Same Sales Call for Mobile Marketplace
Microsoft offered more details about its developer strategy for Windows Marketplace for Mobile this week, announcing the business model and resources on its Windows Mobile developer portal
Turns out Microsoft's strategy is a lot like Apple's -- right down to the percentage of sales revenues for Marketplace app developers. Imitation is the sincerest form of flattery in some parts of the world (like China, maybe) but not Cupertino.
Starting this summer, developers can submit up to five apps for a $99 registration fee. Microsoft says it will run a "rigorous certification and testing process before applications go to market."

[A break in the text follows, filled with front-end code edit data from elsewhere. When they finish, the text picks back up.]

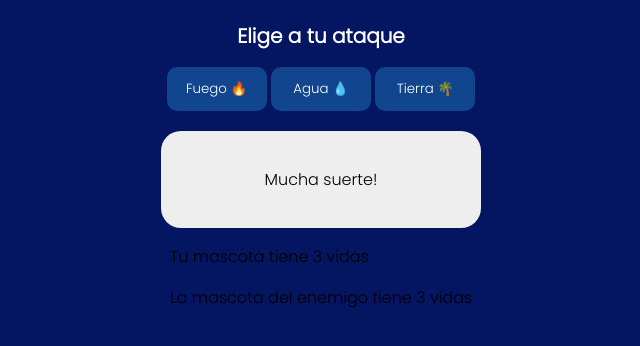
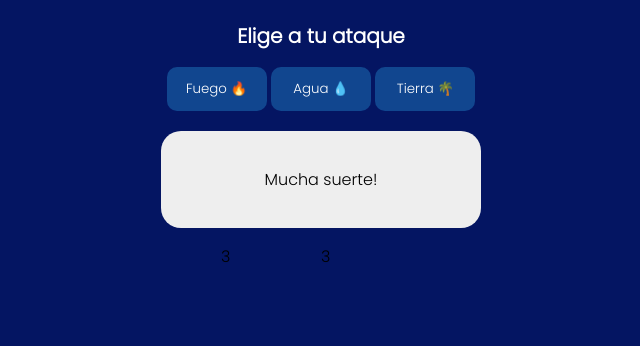
Before and after one commit to marcojw2699/PlatziCursoProgramacionBasica, a plain HTML site: page mokepon.html in a window 1280 px wide. Both pictures are taken after a click on the button "Seleccionar". Shown: the part 96-442 px from the top of the page, without its empty margins (319-959 px from the left). Drawn offline with Linux system fonts and the light colour scheme.

Commit message:
usamos grid para crear 2 columnas en las cuales pondremos el resumen de la vida del jugador y del enemigo

```diff
--- a/mokepon.html
+++ b/mokepon.html
@@ -55,11 +55,22 @@
             </section>
         </div>
 
-        <div>
-            <div id="ataques-del-jugador"></div>
-            <div id="ataques-del-enemigo"></div>
-            <p>Tu mascota <span id="mascota-jugador"></span> tiene <span id="vidas-jugador">3</span> vidas</p>
-            <p>La mascota <span id="mascota-enemigo"></span> del enemigo tiene <span id="vidas-enemigo">3</span> vidas</p>
+        <div class="resumen-juego">
+            <div>
+                <p id="vidas-jugador">3</p>
+                <p id="mascota-jugador"></p>
+                <div id="ataques-del-jugador"></div>
+            </div>
+
+            <div>
+                <p id="vidas-enemigo">3</p>
+                <p id="mascota-enemigo"></p>
+                <div id="ataques-del-enemigo"></div>
+            </div>
+
+
+
+
         </div>
 
 
--- a/styles.css
+++ b/styles.css
@@ -93,3 +93,8 @@ input{
     color: #11468F;
     font-family: "Poppins", sans-serif;
 }
+
+.resumen-juego {
+    display: grid;
+    grid-template-columns: 100px 100px;
+}
```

If accepted, an app can be distributed in up to 29 countries. Developers can choose to distribute it for free, or set targeted pricing by market and receive 70 percent of the sales revenue, said Inigo Lopez, Marketplace product manager.
The app, which will enable users to access, search and download Windows Marketplace applications directly from their phones, will be part of the Windows Mobile 6.5 operating system. The suggested developer tooling is Windows Mobile 6.0 SDK, Visual Studio and .NET Compact Framework 3.5.
"Apple has proven that the 'app store' model works and Microsoft seems to have been taking notes on what works and what doesn't. The beauty about any app store is consumers have a single repository to find apps to install on their phone," wrote Mike, a developer and college network technician, in an e-mail.
"But that's where the comparison with Apple should end," he said. "Microsoft will always have a single important advantage over Apple: any developer can write an application and send it to friends, post on a forum, test personally, etc., without publishing to an app store or 'jail-breaking' your phone. This is one of the big reasons I couldn't give up Windows Mobile for an iPhone."
The Marketplace is progress but there's still a lot of work to do. Microsoft has to do a much better job of ensuring uniform performance for Windows Mobile across manufacturers and their respective devices. It also has a major PR problem that went further south with Vista.
Why can't they get marketing right in Redmond? In addition to soliciting cool apps, maybe Microsoft should run a contest to see who can come up with the best ad campaign.
Do you plan to develop a Windows Mobile app for Marketplace or is Apple's marketing too invaluable to pass up? Comment below or contact me directly at email@example.com.
Read "Microsoft Reveals Strategy for Mobile Developers" by Jeffrey Schwartz for more on this week's announcement.
Posted by Kathleen Richards on 03/12/2009 at 7:09 PM